Guido van der Werve
Born Papendrecht, Netherlands, 1977
Lives in Amsterdam, The Netherlands and Jamsa, Finland
“Looking back I can say that the grant I received made a great contribution to both my artistic development and my career. Because I received the grant I could finish nummer twaalf without delays and my extended stay in New York put my career on a new level and gave me numerous opportunities to show my work in New York and other places in the U.S.A.”
Guido van der Werve, January 2, 2010
Visual artist Guido van der Werve pursued studies in industrial design, archaeology, music composition, and Russian language and literature at several universities in the Netherlands before beginning to create his first video documented performances around 2000. Since that time he has created a variety of works, including films, videos, and artist's books.
Van der Werve has held solo exhibitions at many galleries and institutions in the Netherlands, Europe, and United States. Before receiving his 2009 Grants to Artists award, van der Werve's work was featured in a solo exhibition at the Institute of Contemporary Art Portland (2007), and both a group and solo exhibition at Gallery Marc Foxx in Los Angeles (2007 and 2008). Van der Werve's 2009 Grants to Artists award supported the creation of his work Nummer twaalf: variations on a theme, which has been presented internationally at institutions including the Frans Hals Museum (2009), Luhring Augustine (2010), and the Saint Louis Art Museum (2011).
Since receiving his 2009 FCA grant, van der Werve's work has been the subject of solo exhibitions at Hirshhorn Museum and Sculpture Garden, Washington DC (2009); Gallery Marc Foxx, Los Angeles (2009, 2013); Luhring Augustine, New York (2010) and Bushwick (2012); The Museum of Modern Art (2013); The High Line (2013); the Guiliani Foundation, Rome (2013); Davis Museum at Wellesley College (2014); University of Michigan Museum of Art (2014); Utah Museum of Contemporary Art, Salt Lake City (2014); and the Warehouse Dallas (2014). He has also since shown work in group exhibitions across Europe and the United States.
In 2010, van der Werve premiered the endurance performance piece Running to Rachmaninoff as part of Greater New York at MoMA PS1. The artist ran 29 miles, from MoMA PS1 to Kensico Cemetery in Valhalla, New York, to place chamomile flowers on the grave of Sergei Rachmaninoff (1873-1943), a Russian composer and concert pianist. Van der Werve's 5th annual Running to Rachmaninoff was held in fall 2014. Van der Werve was in residence at Künstlerhaus Bethanien in Berlin from 2011 to 2012.

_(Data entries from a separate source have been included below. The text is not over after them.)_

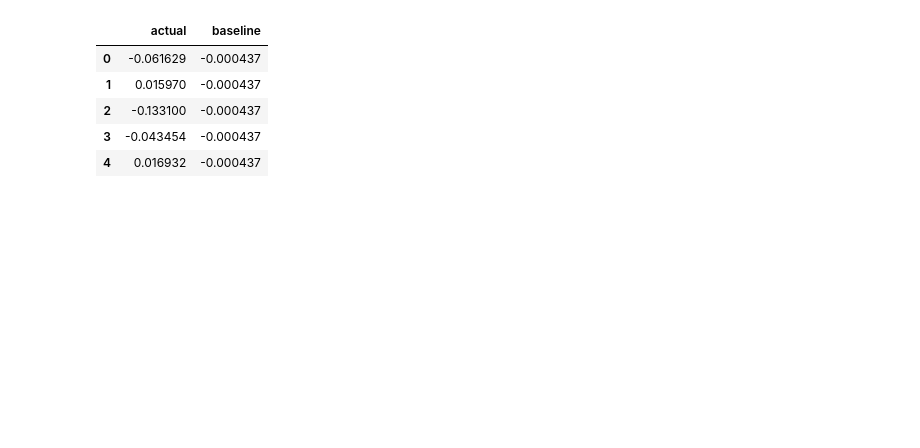
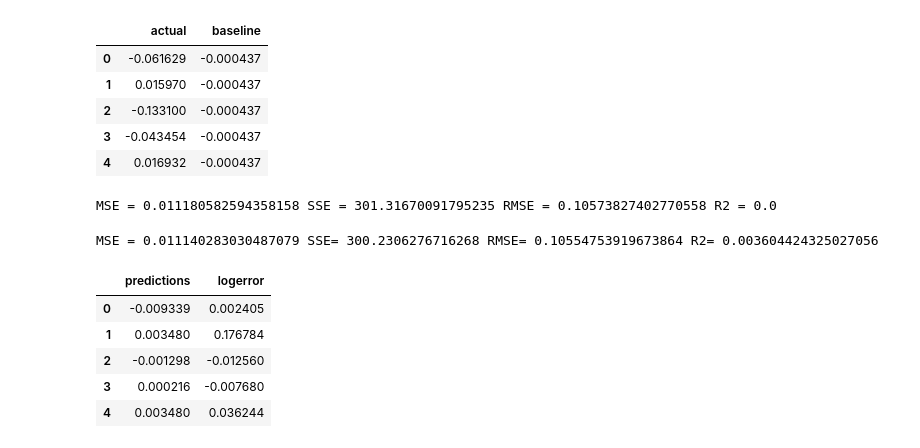
Before and after one commit to Osdorn-Typewriter-Repair/osdorn_project, a Jupyter notebook: osdorn_project_sean.ipynb, the cells around one changed output. Cells and saved outputs as stored; diff of their text form; code cells hidden in the pictures; blank space fills up the shorter version.

```diff
--- a/osdorn_project_sean.ipynb
+++ b/osdorn_project_sean.ipynb
@@ -1048,0 +806,30 @@ predictions.head()
+# %%
+MSE_baseline = mean_squared_error(predictions.actual, predictions.baseline)
+SSE_baseline = MSE_baseline*len(predictions.actual)
+RMSE_baseline = sqrt(MSE_baseline)
+r2_baseline = r2_score(predictions.actual, predictions.baseline)
+print("MSE =",MSE_baseline, "SSE =", SSE_baseline, "RMSE =", RMSE_baseline, "R2 =", r2_baseline)
+# %% [output]
+MSE = 0.011180582594358158 SSE = 301.31670091795235 RMSE = 0.10573827402770558 R2 = 0.0
+# %%
+MSE_1 = mean_squared_error(predictions.actual, predictions.lm1)
+SSE_1 = MSE_1*len(predictions.actual)
+RMSE_1 = sqrt(MSE_1)
+r2_1 = r2_score(predictions.actual, predictions.lm1)
+print("MSE =", MSE_1, "SSE=", SSE_1, "RMSE=", RMSE_1, "R2=", r2_1)
+# %% [output]
+MSE = 0.011140283030487079 SSE= 300.2306276716268 RMSE= 0.10554753919673864 R2= 0.003604424325027056
+# %%
+model=lm1.predict(X_test[['bathroomcnt', 'bedroomcnt']])
+model=model.ravel().reshape(11550)
+y_test1=np.array(y_test).ravel().reshape(11550)
+best_model=pd.DataFrame({'predictions':model,'logerror':y_test1})
+
+best_model.head()
+# %% [output]
+|  | predictions | logerror |
+| 0 | -0.009339 | 0.002405 |
+| 1 | 0.003480 | 0.176784 |
+| 2 | -0.001298 | -0.012560 |
+| 3 | 0.000216 | -0.007680 |
+| 4 | 0.003480 | 0.036244 |
```
Also changed, not shown: parts of 60 cells of this notebook.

After receiving his 2009 Grants to Artists award, van der Werve's film, Nummer veertien, home (2012), won the Golden Calf award in Amsterdam for Best Short Film (2013). The artist has also received several awards, honors, and nominations from festivals and institutions in the Netherlands. Van der Werve is represented by Monitor Gallery in Rome, Gallery Juliete Jongma in Amsterdam, Marc Foxx Gallery in Los Angeles, and Luhring Augustine Gallery in New York.Van der Werve graduated with a degree in audiovisual arts from Gerrit Rietveld Academie in Amsterdam. He completed the International Studio and Curatorial Program in Brooklyn in 2008 and he was a resident artist at the Rijksacademy in Amsterdam in 2006 and 2007.
In order to manage the infinite amount of moves and variations during a chess game, grandmasters have developed a certain intuition which is based on experience in compositional aesthetics. Rather than trying to calculate the infinite amount of moves and consequences each move has, they look at the chess board and make a move that simply feels right.